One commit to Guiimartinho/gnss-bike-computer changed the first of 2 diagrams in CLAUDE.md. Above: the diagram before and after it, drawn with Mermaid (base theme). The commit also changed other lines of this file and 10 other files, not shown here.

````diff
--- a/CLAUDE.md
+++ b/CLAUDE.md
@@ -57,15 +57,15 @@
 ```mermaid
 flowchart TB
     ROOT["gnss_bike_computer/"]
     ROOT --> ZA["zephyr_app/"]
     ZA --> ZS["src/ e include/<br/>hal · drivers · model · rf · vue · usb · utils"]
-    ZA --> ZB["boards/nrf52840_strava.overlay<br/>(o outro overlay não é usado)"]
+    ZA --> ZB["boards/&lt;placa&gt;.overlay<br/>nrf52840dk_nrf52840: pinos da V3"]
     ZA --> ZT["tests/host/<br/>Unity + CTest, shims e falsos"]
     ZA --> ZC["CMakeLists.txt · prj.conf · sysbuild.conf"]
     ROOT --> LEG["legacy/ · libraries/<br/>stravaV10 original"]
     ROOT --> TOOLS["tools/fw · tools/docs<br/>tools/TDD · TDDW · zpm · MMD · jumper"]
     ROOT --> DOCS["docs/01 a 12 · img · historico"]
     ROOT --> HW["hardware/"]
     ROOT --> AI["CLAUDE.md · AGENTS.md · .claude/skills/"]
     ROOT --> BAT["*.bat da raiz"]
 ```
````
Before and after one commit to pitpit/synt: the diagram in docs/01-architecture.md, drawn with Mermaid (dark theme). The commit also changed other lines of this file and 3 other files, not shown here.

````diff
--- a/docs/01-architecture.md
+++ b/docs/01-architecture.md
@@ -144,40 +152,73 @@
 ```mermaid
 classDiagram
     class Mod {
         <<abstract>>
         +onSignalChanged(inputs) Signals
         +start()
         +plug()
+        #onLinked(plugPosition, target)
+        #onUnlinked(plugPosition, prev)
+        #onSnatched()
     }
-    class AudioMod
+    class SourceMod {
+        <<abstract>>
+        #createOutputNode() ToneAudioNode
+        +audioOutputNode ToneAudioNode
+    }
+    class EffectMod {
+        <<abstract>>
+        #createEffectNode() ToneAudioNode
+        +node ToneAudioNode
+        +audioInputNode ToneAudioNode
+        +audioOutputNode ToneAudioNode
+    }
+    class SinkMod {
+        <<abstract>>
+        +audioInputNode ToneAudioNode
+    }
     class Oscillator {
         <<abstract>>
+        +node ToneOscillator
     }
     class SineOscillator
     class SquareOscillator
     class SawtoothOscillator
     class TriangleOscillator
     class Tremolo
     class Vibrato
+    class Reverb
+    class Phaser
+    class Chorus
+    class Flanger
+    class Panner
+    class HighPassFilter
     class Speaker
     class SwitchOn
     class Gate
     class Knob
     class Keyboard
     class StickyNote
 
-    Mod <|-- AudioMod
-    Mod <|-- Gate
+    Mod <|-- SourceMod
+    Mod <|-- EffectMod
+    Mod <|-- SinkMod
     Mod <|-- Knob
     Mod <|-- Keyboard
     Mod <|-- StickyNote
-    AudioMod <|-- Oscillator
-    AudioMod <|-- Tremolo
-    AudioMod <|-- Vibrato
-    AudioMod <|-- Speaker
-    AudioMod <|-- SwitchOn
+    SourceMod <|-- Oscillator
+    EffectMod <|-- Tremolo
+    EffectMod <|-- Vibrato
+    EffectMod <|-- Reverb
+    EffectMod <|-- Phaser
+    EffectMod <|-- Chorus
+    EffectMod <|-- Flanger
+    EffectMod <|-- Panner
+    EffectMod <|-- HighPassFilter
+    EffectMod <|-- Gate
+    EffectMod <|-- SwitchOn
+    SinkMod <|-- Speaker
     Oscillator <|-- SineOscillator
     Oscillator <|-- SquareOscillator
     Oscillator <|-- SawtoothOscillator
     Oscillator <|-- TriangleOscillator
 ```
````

• • •

## [What you will do]
Each record is to be repeated exactly.

## [Exercise response]
One commit to Guiimartinho/gnss-bike-computer changed the first of 2 diagrams in CLAUDE.md. Above: the diagram before and after it, drawn with Mermaid (base theme). The commit also changed other lines of this file and 10 other files, not shown here.

````diff
--- a/CLAUDE.md
+++ b/CLAUDE.md
@@ -57,15 +57,15 @@
 ```mermaid
 flowchart TB
     ROOT["gnss_bike_computer/"]
     ROOT --> ZA["zephyr_app/"]
     ZA --> ZS["src/ e include/<br/>hal · drivers · model · rf · vue · usb · utils"]
-    ZA --> ZB["boards/nrf52840_strava.overlay<br/>(o outro overlay não é usado)"]
+    ZA --> ZB["boards/&lt;placa&gt;.overlay<br/>nrf52840dk_nrf52840: pinos da V3"]
     ZA --> ZT["tests/host/<br/>Unity + CTest, shims e falsos"]
     ZA --> ZC["CMakeLists.txt · prj.conf · sysbuild.conf"]
     ROOT --> LEG["legacy/ · libraries/<br/>stravaV10 original"]
     ROOT --> TOOLS["tools/fw · tools/docs<br/>tools/TDD · TDDW · zpm · MMD · jumper"]
     ROOT --> DOCS["docs/01 a 12 · img · historico"]
     ROOT --> HW["hardware/"]
     ROOT --> AI["CLAUDE.md · AGENTS.md · .claude/skills/"]
     ROOT --> BAT["*.bat da raiz"]
 ```
````
Before and after one commit to pitpit/synt: the diagram in docs/01-architecture.md, drawn with Mermaid (dark theme). The commit also changed other lines of this file and 3 other files, not shown here.

````diff
--- a/docs/01-architecture.md
+++ b/docs/01-architecture.md
@@ -144,40 +152,73 @@
 ```mermaid
 classDiagram
     class Mod {
         <<abstract>>
         +onSignalChanged(inputs) Signals
         +start()
         +plug()
+        #onLinked(plugPosition, target)
+        #onUnlinked(plugPosition, prev)
+        #onSnatched()
     }
-    class AudioMod
+    class SourceMod {
+        <<abstract>>
+        #createOutputNode() ToneAudioNode
+        +audioOutputNode ToneAudioNode
+    }
+    class EffectMod {
+        <<abstract>>
+        #createEffectNode() ToneAudioNode
+        +node ToneAudioNode
+        +audioInputNode ToneAudioNode
+        +audioOutputNode ToneAudioNode
+    }
+    class SinkMod {
+        <<abstract>>
+        +audioInputNode ToneAudioNode
+    }
     class Oscillator {
         <<abstract>>
+        +node ToneOscillator
     }
     class SineOscillator
     class SquareOscillator
     class SawtoothOscillator
     class TriangleOscillator
     class Tremolo
     class Vibrato
+    class Reverb
+    class Phaser
+    class Chorus
+    class Flanger
+    class Panner
+    class HighPassFilter
     class Speaker
     class SwitchOn
     class Gate
     class Knob
     class Keyboard
     class StickyNote
 
-    Mod <|-- AudioMod
-    Mod <|-- Gate
+    Mod <|-- SourceMod
+    Mod <|-- EffectMod
+    Mod <|-- SinkMod
     Mod <|-- Knob
     Mod <|-- Keyboard
     Mod <|-- StickyNote
-    AudioMod <|-- Oscillator
-    AudioMod <|-- Tremolo
-    AudioMod <|-- Vibrato
-    AudioMod <|-- Speaker
-    AudioMod <|-- SwitchOn
+    SourceMod <|-- Oscillator
+    EffectMod <|-- Tremolo
+    EffectMod <|-- Vibrato
+    EffectMod <|-- Reverb
+    EffectMod <|-- Phaser
+    EffectMod <|-- Chorus
+    EffectMod <|-- Flanger
+    EffectMod <|-- Panner
+    EffectMod <|-- HighPassFilter
+    EffectMod <|-- Gate
+    EffectMod <|-- SwitchOn
+    SinkMod <|-- Speaker
     Oscillator <|-- SineOscillator
     Oscillator <|-- SquareOscillator
     Oscillator <|-- SawtoothOscillator
     Oscillator <|-- TriangleOscillator
 ```
````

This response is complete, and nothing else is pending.